by Eric Renner Brown | via Entertainment Weekly
As Star Trek: Discovery approaches its midseason finale — Sunday’s episode was the penultimate installment before it takes a break until January — the show has dabbled in plenty of the franchise’s plot staples. Discovery has devoted episodes to science and to intergalactic strife, to psychological drama and to the manipulation of time itself. But, perhaps because of the new series’ serialized nature, there hadn’t really been a disposable hour — until “Si Vis Pacem, Para Bellum,” that is. While the episode developed the plot in some significant ways, making it likely next week’s “Into the Forest I Go” will be a doozy, it wasn’t tremendously compelling in its own right.
That’s partly because the Klingons reappeared. So far, the Federation’s adversaries have proved most useful as specters lurking in the galactic background, driving the show through their mere existence. Stiff dialogue, flat performance, and a disjointed storyline make scenes with characters like L’Rell and Kol a drag — and there were multiple such scenes in “Si Vis Pacem.”
At the conclusion of “Lethe,” Cornwell led a mission to Cancri IV (in Sarek’s stead) to negotiate with the Klingons, who captured her and murdered her companions. Now the admiral is imprisoned aboard the vessel of the Klingon leader Kol, whom L’Rell visits to offer her talents as an interrogator.
But L’Rell — who saved Voq from death at Kol’s hands in “The Butcher’s Knife Cares Not For The Lamb’s Cry” — isn’t genuine: When she enters Cornwell’s cell, the Klingon says she wishes to defect and proposes that she and Cornwell escape. The plan goes awry when Kol and a companion see L’Rell and Cornwell walking through the ship’s halls — and to dispel suspicion, L’Rell murders Cornwell. L’Rell drags Cornwell’s corpse to an adjacent room, where she discovers corpses of some of her Klingon allies and swears vengeance upon Kol.
Later, when L’Rell meets with Kol aboard the Klingon vessel’s bridge, the leader chastises her for being “reckless” with their Federation prisoner. L’Rell swears fealty, but Kol sees through her deceit, instructing his minions to “show her how House Kor treats liars.”
In prior installments, thrilling Discovery stories have offset inert Klingon plots. But “Si Vis Pacem” mostly sidelines some of Discovery‘s most compelling characters — Lorca, Stamets, Tilly, and Culber — in favor of a mission on the planet Pahvo. As Terral, the Vulcan admiral, explains to Lorca at the outset, after a particularly bloody day for the Federation, the mission is of utmost importance. Fine — but that doesn’t mean it makes for great TV.

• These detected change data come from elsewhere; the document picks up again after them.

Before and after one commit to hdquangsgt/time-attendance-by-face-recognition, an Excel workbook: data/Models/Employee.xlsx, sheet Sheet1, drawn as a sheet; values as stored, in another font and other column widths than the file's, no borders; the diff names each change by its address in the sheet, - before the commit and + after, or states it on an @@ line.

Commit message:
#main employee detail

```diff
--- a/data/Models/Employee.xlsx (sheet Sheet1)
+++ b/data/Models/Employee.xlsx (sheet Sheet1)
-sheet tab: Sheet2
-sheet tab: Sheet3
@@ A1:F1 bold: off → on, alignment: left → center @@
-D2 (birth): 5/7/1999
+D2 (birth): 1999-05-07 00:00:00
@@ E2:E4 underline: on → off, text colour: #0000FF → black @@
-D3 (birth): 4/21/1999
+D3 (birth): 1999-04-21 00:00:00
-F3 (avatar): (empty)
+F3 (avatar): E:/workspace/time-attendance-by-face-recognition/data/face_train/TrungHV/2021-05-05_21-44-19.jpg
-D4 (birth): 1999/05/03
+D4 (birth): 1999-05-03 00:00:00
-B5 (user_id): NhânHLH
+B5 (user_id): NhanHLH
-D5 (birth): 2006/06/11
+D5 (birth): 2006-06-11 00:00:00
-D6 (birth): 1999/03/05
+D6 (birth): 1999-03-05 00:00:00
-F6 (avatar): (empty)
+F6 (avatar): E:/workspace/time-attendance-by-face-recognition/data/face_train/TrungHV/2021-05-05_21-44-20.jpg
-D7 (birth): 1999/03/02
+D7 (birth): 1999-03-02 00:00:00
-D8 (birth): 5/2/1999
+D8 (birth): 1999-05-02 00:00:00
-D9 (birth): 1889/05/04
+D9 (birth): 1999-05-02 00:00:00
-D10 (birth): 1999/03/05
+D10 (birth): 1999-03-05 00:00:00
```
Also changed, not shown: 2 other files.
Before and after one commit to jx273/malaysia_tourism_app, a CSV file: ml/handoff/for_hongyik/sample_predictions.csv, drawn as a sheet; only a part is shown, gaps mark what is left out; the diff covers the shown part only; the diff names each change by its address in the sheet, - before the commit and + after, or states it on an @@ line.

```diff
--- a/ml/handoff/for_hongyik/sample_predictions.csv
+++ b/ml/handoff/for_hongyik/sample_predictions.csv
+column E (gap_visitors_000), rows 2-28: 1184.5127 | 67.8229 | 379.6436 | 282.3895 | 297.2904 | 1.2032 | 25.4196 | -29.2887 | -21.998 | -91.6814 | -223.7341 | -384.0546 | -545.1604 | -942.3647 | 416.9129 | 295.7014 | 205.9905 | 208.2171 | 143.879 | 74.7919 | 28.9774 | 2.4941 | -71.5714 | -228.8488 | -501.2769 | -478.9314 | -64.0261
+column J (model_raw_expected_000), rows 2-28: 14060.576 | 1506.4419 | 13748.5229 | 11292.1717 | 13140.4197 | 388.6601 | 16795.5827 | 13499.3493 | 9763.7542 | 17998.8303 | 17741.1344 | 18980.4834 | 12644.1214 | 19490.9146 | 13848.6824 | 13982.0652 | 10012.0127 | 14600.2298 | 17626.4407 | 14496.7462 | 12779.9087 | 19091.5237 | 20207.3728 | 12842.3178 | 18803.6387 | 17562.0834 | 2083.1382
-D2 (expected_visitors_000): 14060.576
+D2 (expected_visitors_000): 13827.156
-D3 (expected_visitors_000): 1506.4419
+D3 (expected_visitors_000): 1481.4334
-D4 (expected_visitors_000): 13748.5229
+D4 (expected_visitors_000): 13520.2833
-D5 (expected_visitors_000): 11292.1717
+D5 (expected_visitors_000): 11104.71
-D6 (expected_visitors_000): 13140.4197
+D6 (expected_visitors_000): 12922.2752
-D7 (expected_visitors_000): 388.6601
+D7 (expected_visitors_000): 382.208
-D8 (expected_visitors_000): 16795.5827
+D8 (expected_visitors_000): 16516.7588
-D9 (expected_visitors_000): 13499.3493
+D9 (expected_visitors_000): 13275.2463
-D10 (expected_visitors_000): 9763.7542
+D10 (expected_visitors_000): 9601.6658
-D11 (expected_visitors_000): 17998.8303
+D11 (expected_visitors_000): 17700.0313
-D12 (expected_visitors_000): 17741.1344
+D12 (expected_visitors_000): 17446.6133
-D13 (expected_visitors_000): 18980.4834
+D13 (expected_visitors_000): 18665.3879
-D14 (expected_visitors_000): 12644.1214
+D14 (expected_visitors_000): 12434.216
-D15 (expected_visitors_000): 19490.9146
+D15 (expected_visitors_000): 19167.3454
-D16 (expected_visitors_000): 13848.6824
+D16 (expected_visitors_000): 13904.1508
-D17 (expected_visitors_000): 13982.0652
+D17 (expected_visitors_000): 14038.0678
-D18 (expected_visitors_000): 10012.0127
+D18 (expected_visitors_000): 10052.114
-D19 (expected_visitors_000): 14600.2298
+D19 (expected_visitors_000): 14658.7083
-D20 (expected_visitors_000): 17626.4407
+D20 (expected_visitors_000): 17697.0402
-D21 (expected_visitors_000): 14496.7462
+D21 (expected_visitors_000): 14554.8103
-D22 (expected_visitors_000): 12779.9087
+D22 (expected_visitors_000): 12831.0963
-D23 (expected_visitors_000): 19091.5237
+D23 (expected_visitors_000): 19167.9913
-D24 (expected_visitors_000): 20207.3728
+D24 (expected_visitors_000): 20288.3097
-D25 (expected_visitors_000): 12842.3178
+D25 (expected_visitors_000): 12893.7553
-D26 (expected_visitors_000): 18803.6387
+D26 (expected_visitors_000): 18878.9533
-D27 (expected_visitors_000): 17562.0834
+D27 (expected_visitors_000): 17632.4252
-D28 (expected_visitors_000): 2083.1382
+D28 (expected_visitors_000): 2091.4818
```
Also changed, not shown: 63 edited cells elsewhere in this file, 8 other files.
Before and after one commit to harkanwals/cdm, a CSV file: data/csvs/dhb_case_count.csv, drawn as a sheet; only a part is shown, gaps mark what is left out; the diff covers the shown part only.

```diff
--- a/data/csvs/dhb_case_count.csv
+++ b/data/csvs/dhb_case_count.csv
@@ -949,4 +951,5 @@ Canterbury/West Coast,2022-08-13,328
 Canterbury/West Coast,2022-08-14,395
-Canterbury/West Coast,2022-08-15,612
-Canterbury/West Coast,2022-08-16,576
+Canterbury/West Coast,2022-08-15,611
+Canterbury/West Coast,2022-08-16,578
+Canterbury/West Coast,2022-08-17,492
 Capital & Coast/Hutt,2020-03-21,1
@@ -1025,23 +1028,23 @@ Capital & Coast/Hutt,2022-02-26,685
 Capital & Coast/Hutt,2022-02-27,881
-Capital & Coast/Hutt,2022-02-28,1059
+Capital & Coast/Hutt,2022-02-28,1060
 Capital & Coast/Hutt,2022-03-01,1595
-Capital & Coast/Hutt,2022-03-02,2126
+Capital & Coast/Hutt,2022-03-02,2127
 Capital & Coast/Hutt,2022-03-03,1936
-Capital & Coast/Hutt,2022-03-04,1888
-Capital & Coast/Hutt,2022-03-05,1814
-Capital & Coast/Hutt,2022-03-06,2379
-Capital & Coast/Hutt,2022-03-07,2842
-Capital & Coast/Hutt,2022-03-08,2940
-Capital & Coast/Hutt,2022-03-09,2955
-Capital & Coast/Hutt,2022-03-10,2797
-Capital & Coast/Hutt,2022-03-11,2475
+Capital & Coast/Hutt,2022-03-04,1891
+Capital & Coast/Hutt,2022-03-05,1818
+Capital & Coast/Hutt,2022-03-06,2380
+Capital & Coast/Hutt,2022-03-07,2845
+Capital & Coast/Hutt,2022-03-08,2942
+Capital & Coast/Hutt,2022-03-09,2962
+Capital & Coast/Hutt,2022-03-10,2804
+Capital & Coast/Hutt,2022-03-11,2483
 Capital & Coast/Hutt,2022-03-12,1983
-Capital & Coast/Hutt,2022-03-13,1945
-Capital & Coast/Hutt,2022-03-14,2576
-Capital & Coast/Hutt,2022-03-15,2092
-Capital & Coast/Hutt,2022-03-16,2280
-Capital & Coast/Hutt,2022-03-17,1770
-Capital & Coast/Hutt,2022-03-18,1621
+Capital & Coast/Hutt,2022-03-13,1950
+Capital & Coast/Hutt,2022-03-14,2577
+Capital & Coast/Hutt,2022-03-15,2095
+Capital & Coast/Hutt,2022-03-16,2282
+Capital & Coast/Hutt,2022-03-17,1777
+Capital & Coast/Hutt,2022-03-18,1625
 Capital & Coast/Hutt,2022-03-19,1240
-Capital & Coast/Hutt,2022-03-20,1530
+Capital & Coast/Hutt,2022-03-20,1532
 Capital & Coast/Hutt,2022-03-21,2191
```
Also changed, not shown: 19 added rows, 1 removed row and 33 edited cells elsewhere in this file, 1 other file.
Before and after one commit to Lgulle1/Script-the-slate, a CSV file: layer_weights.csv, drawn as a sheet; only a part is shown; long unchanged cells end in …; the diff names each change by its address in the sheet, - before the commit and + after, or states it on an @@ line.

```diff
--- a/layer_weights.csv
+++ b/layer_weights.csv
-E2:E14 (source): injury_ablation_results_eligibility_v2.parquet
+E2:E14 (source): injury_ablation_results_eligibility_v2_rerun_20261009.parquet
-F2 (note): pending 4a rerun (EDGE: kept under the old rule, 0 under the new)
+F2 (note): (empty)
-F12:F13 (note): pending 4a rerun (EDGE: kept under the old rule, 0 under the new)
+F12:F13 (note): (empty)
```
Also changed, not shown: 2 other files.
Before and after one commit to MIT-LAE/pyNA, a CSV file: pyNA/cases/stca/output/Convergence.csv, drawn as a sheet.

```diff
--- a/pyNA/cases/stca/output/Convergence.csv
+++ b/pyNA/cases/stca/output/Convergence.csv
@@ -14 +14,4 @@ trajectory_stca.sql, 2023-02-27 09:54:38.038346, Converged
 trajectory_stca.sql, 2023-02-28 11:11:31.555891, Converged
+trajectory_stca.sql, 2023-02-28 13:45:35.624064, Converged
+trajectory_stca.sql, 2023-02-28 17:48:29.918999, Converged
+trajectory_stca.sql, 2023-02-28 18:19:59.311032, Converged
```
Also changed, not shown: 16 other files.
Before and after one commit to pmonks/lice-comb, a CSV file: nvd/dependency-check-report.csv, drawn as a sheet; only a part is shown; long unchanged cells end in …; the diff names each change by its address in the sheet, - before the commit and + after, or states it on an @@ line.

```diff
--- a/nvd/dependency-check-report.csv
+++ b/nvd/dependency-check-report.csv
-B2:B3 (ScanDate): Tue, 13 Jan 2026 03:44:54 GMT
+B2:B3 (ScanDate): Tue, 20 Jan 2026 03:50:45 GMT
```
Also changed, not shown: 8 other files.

Burnham, Tyler, and Saru have descended upon Pahvo to harness what they believe to be a crystal structure that’s a naturally occurring transmitter. By modifying its electromagnetic frequency, Starfleet hopes to use the structure to detect Klingon vessels cloaked in invisibility.
Predictably, things don’t go as planned. The Discovery crew thinks Pahvo is uninhabited, but they’re greeted by peculiar, amorphous beings — whom Starfleet’s technology doesn’t register as lifeforms. Saru, a self-described “first contact specialist,” initiates a dialogue with the Pahvans, creating a hairy situation: As Burnham explains, now that they’ve revealed themselves to these sentient beings, they can’t borrow or alter any Pahvan property without receiving consent — including the transmitter they wish to harness.
Initially, that doesn’t seem like it’ll be much of a problem. Saru laments that establishing a vocabulary with the Pahvans has been difficult, but remains optimistic. And in the evening, after Tyler shares his hopes of returning to Lake Shasta, going sailing, and catching fresh trout for Burnham, the two kiss. The whole thing feels like a cosmic campout.
Click HERE to read the recap, “Si Vis Pacem, Para Bellum (S1 E8)”